ARCHEOGUIDE, released in 2001, is an early example of an AR device used to aid a tourist's experience of an archaeological site. The user is given an AR Head-Mounted Display (HMD) and reconstructions of the ancient buildings are overlaid directly onto the real world. The more recent Cultural Heritage Experiences through Socio-personal interactions and Storytelling (CHESS) project take a similar approach - users are led on a personalised tour through the new Acropolis Museum, with the AR content being delivered through a handheld tablet (Roussou et al. 2013). Christopher Witmore presents a slightly different approach, citing work by the artist Janet Cardiff, in which she supplies the user with a small video camera on which she has loaded a previously recorded tour of a site. The user then attempts 'to synchronize their movements through the same locale with her prerecorded journey by maintaining their pace and carrying a small digital video camera as if they were ﬁlming the same sequence' (Witmore 2004, 61).

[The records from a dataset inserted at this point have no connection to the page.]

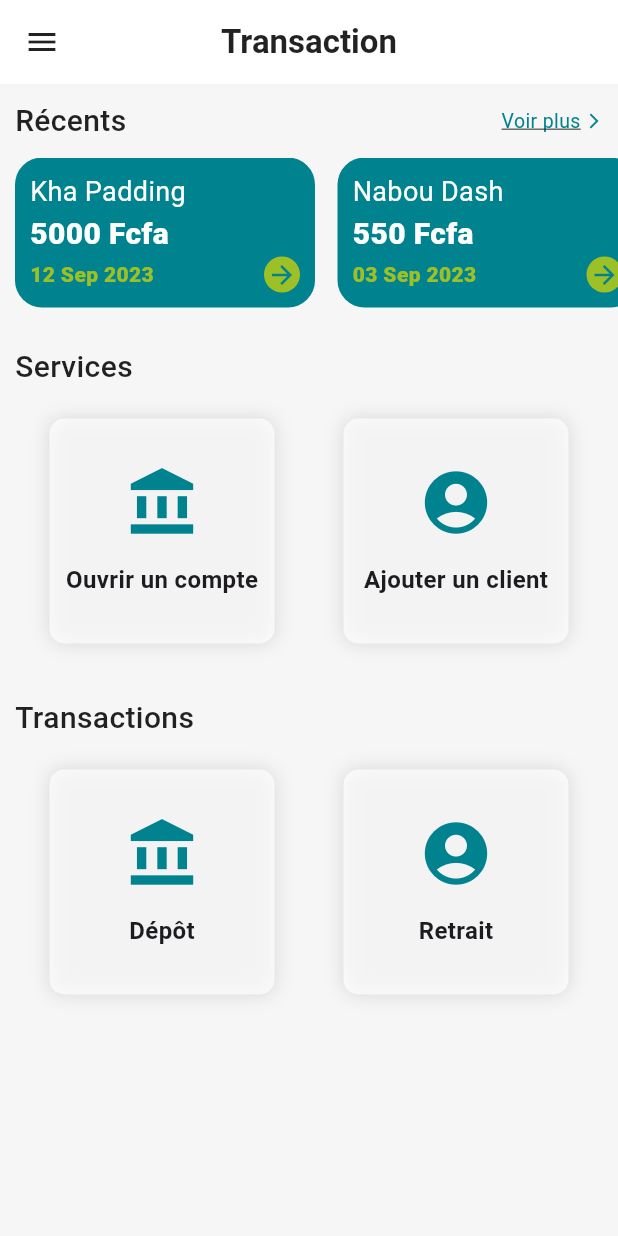
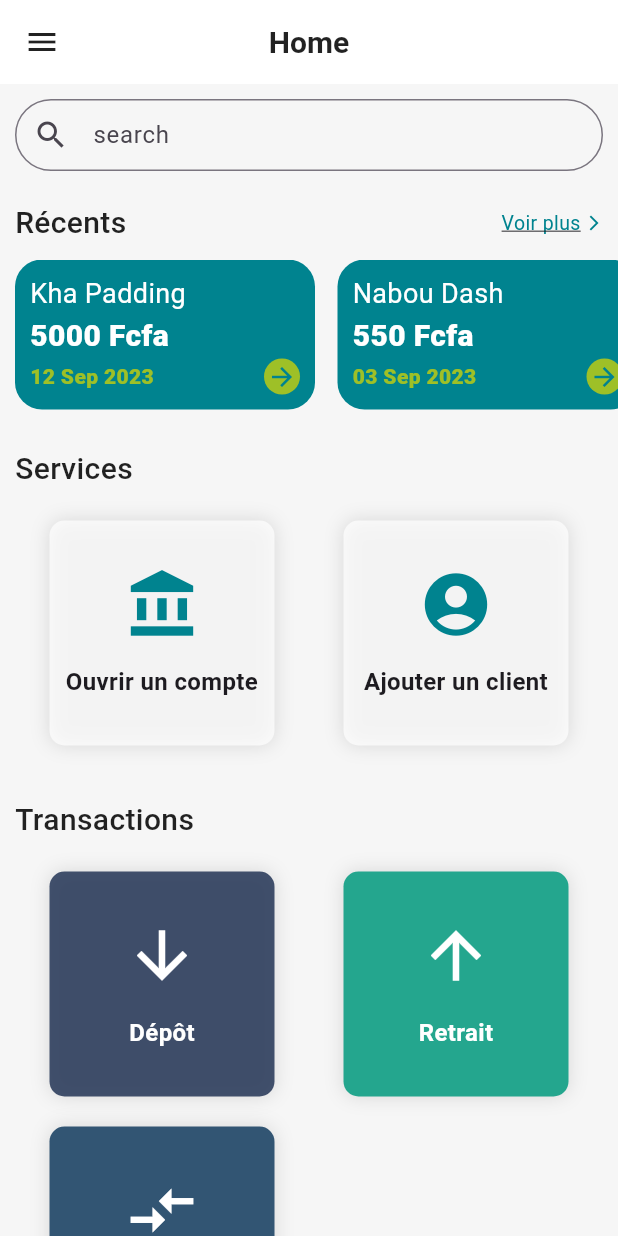
Before and after one commit to marndiaye21/transaction_app_flutter, a Flutter app: the screen it shows after launch, on a phone screen of 412 x 824 dp. Run offline on Flutter 3.47's test engine with Material 2 defaults, Android fonts, the phone set to English and light mode, and no system bars.

Commit message:
Add Interaction Page

```diff
--- a/lib/home/home.dart
+++ b/lib/home/home.dart
@@ -1,5 +1,6 @@
 import 'package:flutter/material.dart';
 import 'package:transfert/home/recents_transactions.dart';
+import 'package:transfert/home/search_section.dart';
 import 'package:transfert/home/service_section.dart';
 import 'package:transfert/home/transaction_section.dart';
 import 'package:transfert/widgets/drawer.dart';
@@ -16,14 +17,15 @@ class Home extends StatelessWidget {
         backgroundColor: Colors.white,
         centerTitle: true,
         iconTheme: const IconThemeData(color: Colors.black87),
-        title: const Text("Transaction",
+        title: const Text("Home",
             style:
-                TextStyle(color: Colors.black87, fontWeight: FontWeight.bold)),
+                TextStyle(color: Colors.black87, fontWeight: FontWeight.bold,fontSize: 20)),
       ),
-      body: Container(
+      body: SingleChildScrollView(
         child: Column(
           crossAxisAlignment: CrossAxisAlignment.start,
           children: [
+            const SearchSection(),
             RecentTransactionSection(),
             const ServiceSection(),
             const TransactionSection(),
--- a/lib/home/recents_transactions.dart
+++ b/lib/home/recents_transactions.dart
@@ -1,4 +1,6 @@
 import 'package:flutter/material.dart';
+import 'package:transfert/account/list_account.dart';
+import 'package:transfert/recent_transaction/recent_transaction.dart';
 
 class RecentTransactionSection extends StatelessWidget {
   RecentTransactionSection({super.key});
@@ -25,7 +27,15 @@ class RecentTransactionSection extends StatelessWidget {
                         fontSize: 20,
                         fontWeight: FontWeight.w500,
                         color: Colors.black87)),
-                Row(
+               InkWell(
+                 onTap: () {
+                   Navigator.of(context).push(
+                     MaterialPageRoute(
+                       builder: (context) => const RecentTransaction()
+                     ),
+                   );
+                 },
+                 child:  Row(
                    children: [
                      Text("Voir plus",
                          style: TextStyle(
@@ -39,6 +49,7 @@ class RecentTransactionSection extends StatelessWidget {
                        color: Colors.cyan[800],
                      )
                    ],
+                 ),
                )
               ],
             )),
--- /dev/null
+++ b/lib/home/search_section.dart
@@ -0,0 +1,21 @@
+import 'package:flutter/material.dart';
+
+class SearchSection extends StatelessWidget {
+  const SearchSection({super.key});
+
+  @override
+  Widget build(BuildContext context) {
+    return Container(
+      padding: const EdgeInsets.all(10),
+      child: TextField(
+        style: const TextStyle(height:0.2),
+        decoration: InputDecoration(
+          hintText: "search",
+            prefixIcon: const Icon(Icons.search),
+            border: OutlineInputBorder(
+              borderRadius: BorderRadius.circular(30),
+                borderSide: const BorderSide(color: Colors.black26,width: 3))),
+      ),
+    );
+  }
+}
--- a/lib/home/service_section.dart
+++ b/lib/home/service_section.dart
@@ -1,4 +1,6 @@
 import 'package:flutter/material.dart';
+import 'package:transfert/account/add_account.dart';
+import 'package:transfert/customer/add_customer.dart';
 
 class ServiceSection extends StatelessWidget {
   const ServiceSection({super.key});
@@ -36,18 +38,33 @@ class ServiceSection extends StatelessWidget {
                             color: Colors.black12,
                             blurRadius: 10,
                           )
-                      ]
-                    ),
+                        ]),
+                    child: InkWell(
+                      onTap: () {
+                        showModalBottomSheet(
+                            context: context,
+                            builder: (BuildContext context) {
+                              return AddAccount();
+                            });
+                      },
                       child: Column(
                         mainAxisAlignment: MainAxisAlignment.center,
+                        crossAxisAlignment: CrossAxisAlignment.center,
                         children: [
-                        Icon(const IconData(0xe040, fontFamily: 'MaterialIcons'), size: 50, color: Colors.cyan[800],),
+                          Icon(
+                            const IconData(0xe040, fontFamily: 'MaterialIcons'),
+                            size: 50,
+                            color: Colors.cyan[800],
+                          ),
                           const SizedBox(height: 15),
-                        const Text("Ouvrir un compte", style: TextStyle(fontSize: 16, fontWeight: FontWeight.w600))
+                          const Text("Ouvrir un compte",
+                              textAlign: TextAlign.center,
+                              style: TextStyle(
+                                  fontSize: 16, fontWeight: FontWeight.w600))
                         ],
                       ),
                     ),
-
+                  ),
                   Container(
                       padding: const EdgeInsets.all(10),
                       width: 150,
@@ -60,17 +77,33 @@ class ServiceSection extends StatelessWidget {
                               color: Colors.black12,
                               blurRadius: 10,
                             )
-                        ]
-                    ),
+                          ]),
+                      child: InkWell(
+                        onTap: () {
+                          showModalBottomSheet(
+                              context: context,
+                              builder: (BuildContext context) {
+                                return const  AddCustomer();
+                              });
+                        },
                         child: Column(
                           mainAxisAlignment: MainAxisAlignment.center,
+                          crossAxisAlignment: CrossAxisAlignment.center,
                           children: [
-                        Icon(const IconData(0xe043, fontFamily: 'MaterialIcons'), size: 50, color: Colors.cyan[800],),
+                            Icon(
+                              const IconData(0xe043,
+                                  fontFamily: 'MaterialIcons'),
+                              size: 50,
+                              color: Colors.cyan[800],
+                            ),
                             const SizedBox(height: 15),
-                        const Text("Ajouter un client", style: TextStyle(fontSize: 16, fontWeight: FontWeight.w600))
+                            const Text("Ajouter un client",
+                                textAlign: TextAlign.center,
+                                style: TextStyle(
+                                    fontSize: 16, fontWeight: FontWeight.w600))
                           ],
                         ),
-                  )
+                      ))
                 ],
               )
             ],
--- a/lib/home/transaction_section.dart
+++ b/lib/home/transaction_section.dart
@@ -1,4 +1,5 @@
 import 'package:flutter/material.dart';
+import 'package:transfert/transaction/deposit.dart';
 
 class TransactionSection extends StatelessWidget {
   const TransactionSection({super.key});
@@ -29,7 +30,7 @@ class TransactionSection extends StatelessWidget {
                     width: 150,
                     height: 150,
                     decoration: BoxDecoration(
-                        color: Colors.white70,
+                        color: Color(0xDF283959),
                         borderRadius: BorderRadius.circular(10),
                         boxShadow: const [
                           BoxShadow(
@@ -38,13 +39,22 @@ class TransactionSection extends StatelessWidget {
                           )
                         ]
                     ),
-                    child: Column(
-                      mainAxisAlignment: MainAxisAlignment.center,
-                      children: [
-                        Icon(const IconData(0xe040, fontFamily: 'MaterialIcons'), size: 50, color: Colors.cyan[800],),
-                        const SizedBox(height: 15),
-                        const Text("Dépôt", style: TextStyle(fontSize: 16, fontWeight: FontWeight.w600))
-                      ],
+                    child: InkWell(
+                      onTap: () {
+                        Navigator.of(context).push(
+                          MaterialPageRoute(
+                              builder: (context) => DepositPage()
+                          ),
+                        );
+                      },
+                      child: const Column(
+                        mainAxisAlignment: MainAxisAlignment.center,
+                        children: [
+                          Icon(Icons.arrow_downward, size: 50, color: Colors.white),
+                          SizedBox(height: 15),
+                          Text("Dépôt", style: TextStyle(fontSize: 16, fontWeight: FontWeight.w600,color: Colors.white))
+                        ],
+                      ),
                     ),
                   ),
 
@@ -53,7 +63,7 @@ class TransactionSection extends StatelessWidget {
                     width: 150,
                     height: 150,
                     decoration: BoxDecoration(
-                        color: Colors.white70,
+                        color: Color(0xFF24A68E),
                         borderRadius: BorderRadius.circular(10),
                         boxShadow: const [
                           BoxShadow(
@@ -62,14 +72,47 @@ class TransactionSection extends StatelessWidget {
                           )
                         ]
                     ),
-                    child: Column(
+                    child: const Column(
                       mainAxisAlignment: MainAxisAlignment.center,
                       children: [
-                        Icon(const IconData(0xe043, fontFamily: 'MaterialIcons'), size: 50, color: Colors.cyan[800],),
-                        const SizedBox(height: 15),
-                        const Text("Retrait", style: TextStyle(fontSize: 16, fontWeight: FontWeight.w600))
+                        Icon(Icons.arrow_upward, size: 50, color: Colors.white,),
+                        SizedBox(height: 15),
+                        Text("Retrait", style: TextStyle(fontSize: 16, fontWeight: FontWeight.w600,color: Colors.white))
                       ],
                     ),
+                  )
+                ],
+              ),
+              Row(
+                mainAxisAlignment: MainAxisAlignment.spaceAround,
+                children: [
+                  Container(
+                    padding: const EdgeInsets.all(10),
+                    margin: EdgeInsets.only(top: 20),
+                    width: 150,
+                    height: 150,
+                    decoration: BoxDecoration(
+                        color: Color(0xFF325573),
+                        borderRadius: BorderRadius.circular(10),
+                        boxShadow: const [
+                          BoxShadow(
+                            color: Colors.black12,
+                            blurRadius: 10,
+                          )
+                        ]
+                    ),
+                    child: const Column(
+                      mainAxisAlignment: MainAxisAlignment.center,
+                      children: [
+                        Icon(Icons.compare_arrows, size: 50, color: Colors.white,),
+                        SizedBox(height: 15),
+                        Text("Transfert", style: TextStyle(fontSize: 16, fontWeight: FontWeight.w600,color: Colors.white))
+                      ],
+                    ),
+                  ),
+                  Container(
+                    width: 150,
+                    height: 150,
                   )
                 ],
               )
--- a/pubspec.yaml
+++ b/pubspec.yaml
@@ -59,8 +59,8 @@ flutter:
   uses-material-design: true
 
   # To add assets to your application, add an assets section, like this:
-  # assets:
-  #   - images/a_dot_burr.jpeg
+  assets:
+     - assets/images/
   #   - images/a_dot_ham.jpeg
 
   # An image asset can refer to one or more resolution-specific "variants", see
```
Also changed, not shown: lib/account/add_account.dart (added, +110 -0 lines), lib/account/list_account.dart (added, +17 -0 lines), lib/client/client.dart (deleted, +0 -9 lines), lib/customer/add_customer.dart (added, +133 -0 lines), lib/customer/list_customer.dart (added, +18 -0 lines), lib/recent_transaction/recent_transaction.dart (added, +19 -0 lines), lib/transaction/deposit.dart (added, +174 -0 lines), lib/transaction/transaction.dart (added, +17 -0 lines), lib/widgets/drawer.dart (+14 -3 lines), assets/images/bank.jpg (added), assets/images/bank.png (added), assets/images/om.png (added), assets/images/wave.jpeg (added), lib/compte/compte.dart (deleted). Lines whose indentation alone changed are shown as unchanged.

George Papagiannakis et al. (2004; 2005; Papagiannakis and Magnenat-Thalmann 2007) produced one of the best-known cultural heritage AR applications, centred on the site of Pompeii. Using a tracked video-see- through Head Worn Device (goggles) and dynamic modelling of the real and virtual world, Papagiannakis and his team were able to insert virtual characters into various buildings within Pompeii and enact a real-time storytelling scenario.
Internet Archaeology is an open access journal. Except where otherwise noted, content from this work may be used under the terms of the Creative Commons Attribution 3.0 (CC BY) Unported licence, which permits unrestricted use, distribution, and reproduction in any medium, provided that attribution to the author(s), the title of the work, the Internet Archaeology journal and the relevant URL/DOI are given.
Internet Archaeology content is preserved for the long term with the Archaeology Data Service. Help sustain and support open access publication by donating to our Open Access Archaeology Fund.